Eula Hall, One-Woman Relief Agency in Appalachia, Dies at 93

She ended up working in a canning and ammunition factory outside of Rochester, NY. But she found the conditions unsafe and unfair, and organized some of the workers on strike without realizing the pointlessness of making demands of the federal government in wartime.

She was arrested and charged with instigating a riot. But the booking agent realized she was younger than claimed and sent her back to Kentucky instead of locking her up. It was a test run to tell the truth to the Force, which it would do all of its life.

At home she found work as a domestic servant, cooked, cleaned and looked after children, all without electricity, water or cooling.

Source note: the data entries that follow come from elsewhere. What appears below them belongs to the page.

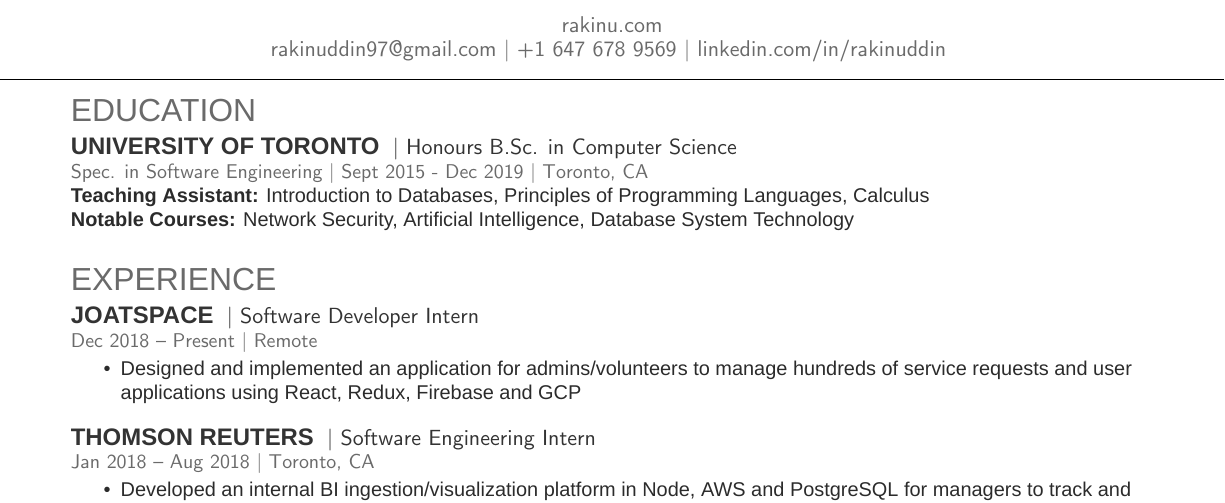
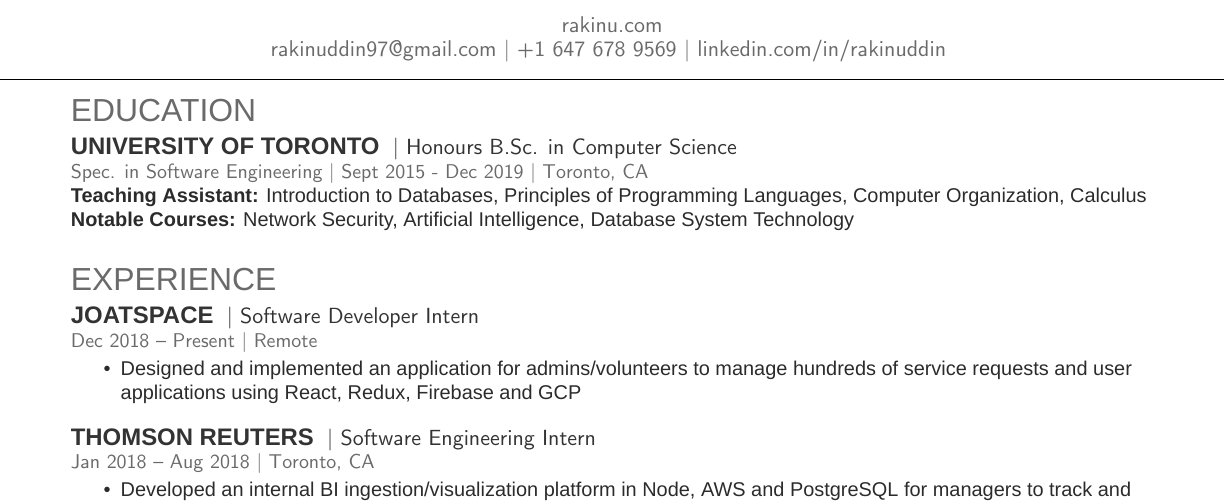
Before and after one commit to ItsMeWithTheFace/Resume, a LaTeX CV (rakin.uddin.tex): part of the page, cut so that both start at the same text. Compiled offline with XeLaTeX; a missing font is replaced by an installed copy or a similar font.

Commit message:
added comp organization to ta-ship

```diff
--- a/rakin.uddin.tex
+++ b/rakin.uddin.tex
@@ -68,7 +68,7 @@
 \runsubsection{University of Toronto}
 \descript{| Honours B.Sc. in Computer Science}
 \location{Spec. in Software Engineering | Sept 2015 - Dec 2019 | Toronto, CA}
-\textbf{Teaching Assistant:} Introduction to Databases, Principles of Programming Languages, Calculus
+\textbf{Teaching Assistant:} Introduction to Databases, Principles of Programming Languages, Computer Organization, Calculus
 \newline
 \textbf{Notable Courses:} Network Security, Artificial Intelligence, Database System Technology
 \sectionsep
```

“Eula found consolation in helping neighbors in difficult times,” wrote Bhatraju.

She married her first husband, McKinley Hall, a miner in 1944. He was a heavy drinker who was more interested in making moonshine than mining coal, and he physically abused her, according to her bio. Her neighbors took care of them and she took care of them. She gradually became the local fixer for people in trouble.

This included that a very pregnant neighbor was taken to several hospitals, which the woman refused because she did not have a family doctor and could not pay. At the last hospital, Mrs. Hall yelled at the admission nurse and threatened to call the local newspaper if the staff didn’t help. They did, the birth went well, and Mrs. Hall took the woman’s plight to a meeting of hospital officials where it caused a shame on her for making people suffer.

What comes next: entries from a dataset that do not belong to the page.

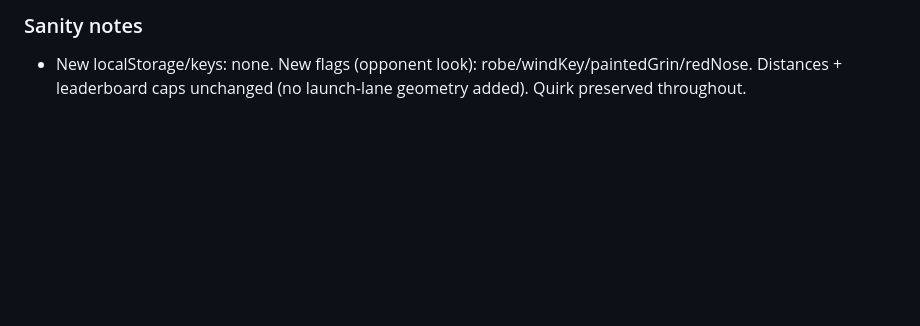
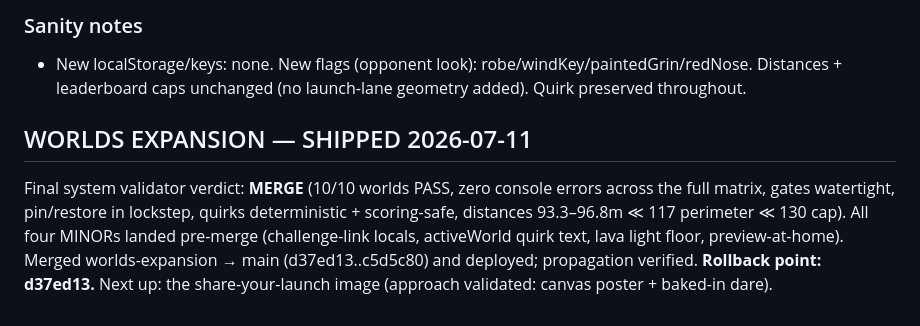
Before and after one commit to victortanws/slapmania, a Markdown page: OVERNIGHT-RUN.md, the part around the change. GitHub-like rendering; blank space fills up the shorter version.

Commit message:
Docs: worlds expansion shipped (validator verdict MERGE)
Co-Authored-By: Claude Fable 5 <noreply@anthropic.com>

```diff
--- a/OVERNIGHT-RUN.md
+++ b/OVERNIGHT-RUN.md
@@ -574,3 +574,11 @@ Full buildable specs are in the sections above — these are the highest-value r
 ### Sanity notes
 - New localStorage/keys: none. New flags (opponent look): robe/windKey/paintedGrin/redNose. Distances +
   leaderboard caps unchanged (no launch-lane geometry added). Quirk preserved throughout.
+
+## WORLDS EXPANSION — SHIPPED 2026-07-11
+Final system validator verdict: **MERGE** (10/10 worlds PASS, zero console errors across the full
+matrix, gates watertight, pin/restore in lockstep, quirks deterministic + scoring-safe, distances
+93.3–96.8m ≪ 117 perimeter ≪ 130 cap). All four MINORs landed pre-merge (challenge-link locals,
+activeWorld quirk text, lava light floor, preview-at-home). Merged worlds-expansion → main
+(d37ed13..c5d5c80) and deployed; propagation verified. **Rollback point: d37ed13.**
+Next up: the share-your-launch image (approach validated: canvas poster + baked-in dare).
```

She read two influential books that enhanced her courage to speak: “Night Comes in the Cumberlands: A Biography of a Depressed Territory” (1963) by Harry Caudill and “The Other America” ​​(1962) by Michael Harrington. Both books inspired President Lyndon B. Johnson’s War on Poverty – and Mrs. Hall.

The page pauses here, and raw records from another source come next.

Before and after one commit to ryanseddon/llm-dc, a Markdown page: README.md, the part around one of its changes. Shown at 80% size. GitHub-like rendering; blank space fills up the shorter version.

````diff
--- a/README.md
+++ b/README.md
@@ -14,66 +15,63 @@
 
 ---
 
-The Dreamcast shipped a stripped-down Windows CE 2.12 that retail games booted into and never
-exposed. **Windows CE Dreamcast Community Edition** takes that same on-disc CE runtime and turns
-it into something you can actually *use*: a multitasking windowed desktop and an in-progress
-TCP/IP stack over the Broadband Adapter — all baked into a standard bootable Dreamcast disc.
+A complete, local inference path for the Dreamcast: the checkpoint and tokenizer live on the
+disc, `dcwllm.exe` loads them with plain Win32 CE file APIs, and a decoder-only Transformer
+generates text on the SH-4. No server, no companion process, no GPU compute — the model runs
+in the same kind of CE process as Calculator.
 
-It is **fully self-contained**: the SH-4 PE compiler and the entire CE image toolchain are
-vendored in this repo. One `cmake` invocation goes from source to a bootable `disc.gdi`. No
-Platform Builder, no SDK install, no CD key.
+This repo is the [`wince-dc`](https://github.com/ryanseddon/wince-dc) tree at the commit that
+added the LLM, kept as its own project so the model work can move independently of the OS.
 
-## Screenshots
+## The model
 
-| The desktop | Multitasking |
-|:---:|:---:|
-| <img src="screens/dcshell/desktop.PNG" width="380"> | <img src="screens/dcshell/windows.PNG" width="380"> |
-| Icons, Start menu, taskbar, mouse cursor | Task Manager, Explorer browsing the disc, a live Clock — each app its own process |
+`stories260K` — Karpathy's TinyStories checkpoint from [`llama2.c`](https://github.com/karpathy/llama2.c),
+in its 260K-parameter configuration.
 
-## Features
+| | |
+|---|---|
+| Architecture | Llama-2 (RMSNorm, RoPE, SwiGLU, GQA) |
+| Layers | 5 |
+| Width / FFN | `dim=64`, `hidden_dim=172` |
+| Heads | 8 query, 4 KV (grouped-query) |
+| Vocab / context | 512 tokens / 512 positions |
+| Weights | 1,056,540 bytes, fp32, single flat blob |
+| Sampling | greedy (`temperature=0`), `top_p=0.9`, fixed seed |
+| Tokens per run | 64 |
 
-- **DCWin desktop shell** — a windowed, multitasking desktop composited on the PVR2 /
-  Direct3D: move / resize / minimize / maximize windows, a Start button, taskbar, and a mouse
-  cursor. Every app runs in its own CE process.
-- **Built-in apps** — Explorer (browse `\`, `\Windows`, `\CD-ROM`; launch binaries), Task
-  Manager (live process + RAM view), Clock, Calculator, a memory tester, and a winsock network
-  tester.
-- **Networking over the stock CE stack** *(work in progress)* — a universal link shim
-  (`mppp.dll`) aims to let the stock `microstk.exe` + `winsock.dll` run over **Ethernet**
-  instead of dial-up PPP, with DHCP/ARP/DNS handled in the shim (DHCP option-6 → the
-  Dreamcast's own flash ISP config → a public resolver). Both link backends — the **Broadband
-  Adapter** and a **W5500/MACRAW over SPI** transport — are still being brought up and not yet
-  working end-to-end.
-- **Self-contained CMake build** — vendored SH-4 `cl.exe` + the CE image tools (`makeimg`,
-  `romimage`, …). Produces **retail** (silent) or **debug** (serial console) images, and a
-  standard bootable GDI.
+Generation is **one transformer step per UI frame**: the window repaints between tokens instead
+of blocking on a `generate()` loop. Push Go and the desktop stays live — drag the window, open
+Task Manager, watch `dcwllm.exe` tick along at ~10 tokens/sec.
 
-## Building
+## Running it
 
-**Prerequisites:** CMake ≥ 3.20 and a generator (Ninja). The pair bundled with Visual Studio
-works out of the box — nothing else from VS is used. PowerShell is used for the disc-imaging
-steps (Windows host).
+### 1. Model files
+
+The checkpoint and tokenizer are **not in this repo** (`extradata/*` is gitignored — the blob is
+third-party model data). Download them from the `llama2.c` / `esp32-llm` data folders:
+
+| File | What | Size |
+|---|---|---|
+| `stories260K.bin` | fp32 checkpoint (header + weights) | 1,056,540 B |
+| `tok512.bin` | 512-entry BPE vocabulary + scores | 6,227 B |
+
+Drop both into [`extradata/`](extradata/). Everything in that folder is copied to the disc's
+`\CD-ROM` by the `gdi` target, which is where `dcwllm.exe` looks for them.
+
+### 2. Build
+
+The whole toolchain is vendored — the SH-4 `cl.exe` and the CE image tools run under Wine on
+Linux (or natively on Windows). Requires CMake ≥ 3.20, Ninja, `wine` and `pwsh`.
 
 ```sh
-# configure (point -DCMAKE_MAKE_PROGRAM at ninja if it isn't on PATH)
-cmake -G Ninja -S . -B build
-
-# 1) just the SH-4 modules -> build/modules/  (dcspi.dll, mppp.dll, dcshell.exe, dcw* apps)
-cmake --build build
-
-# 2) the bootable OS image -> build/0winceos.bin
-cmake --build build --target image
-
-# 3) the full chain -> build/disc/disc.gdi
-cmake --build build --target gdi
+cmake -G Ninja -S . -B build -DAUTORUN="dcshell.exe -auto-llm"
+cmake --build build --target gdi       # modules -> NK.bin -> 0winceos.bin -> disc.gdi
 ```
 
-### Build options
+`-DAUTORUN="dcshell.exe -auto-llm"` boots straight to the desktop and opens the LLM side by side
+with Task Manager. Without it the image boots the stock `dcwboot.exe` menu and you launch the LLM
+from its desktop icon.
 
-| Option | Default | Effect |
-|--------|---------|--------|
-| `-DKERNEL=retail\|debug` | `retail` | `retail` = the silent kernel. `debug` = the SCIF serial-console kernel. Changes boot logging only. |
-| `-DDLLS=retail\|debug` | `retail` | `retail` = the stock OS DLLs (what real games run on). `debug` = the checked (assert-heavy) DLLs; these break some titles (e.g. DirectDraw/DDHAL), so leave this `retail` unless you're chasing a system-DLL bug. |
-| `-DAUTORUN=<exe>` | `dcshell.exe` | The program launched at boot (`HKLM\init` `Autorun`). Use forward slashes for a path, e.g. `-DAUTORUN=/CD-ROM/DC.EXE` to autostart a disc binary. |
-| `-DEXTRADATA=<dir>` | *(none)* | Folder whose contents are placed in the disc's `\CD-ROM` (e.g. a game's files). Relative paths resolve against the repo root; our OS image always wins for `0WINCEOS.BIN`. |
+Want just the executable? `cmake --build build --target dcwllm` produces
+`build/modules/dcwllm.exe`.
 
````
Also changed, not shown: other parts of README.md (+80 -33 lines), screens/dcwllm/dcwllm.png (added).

She took part in miners’ strikes across the region. She was elected president of the Kentucky Black Lung Association and organized frequent bus trips to Washington, where she campaigned for better miners and widow benefits. She was often the only woman at the table.

Comments are closed.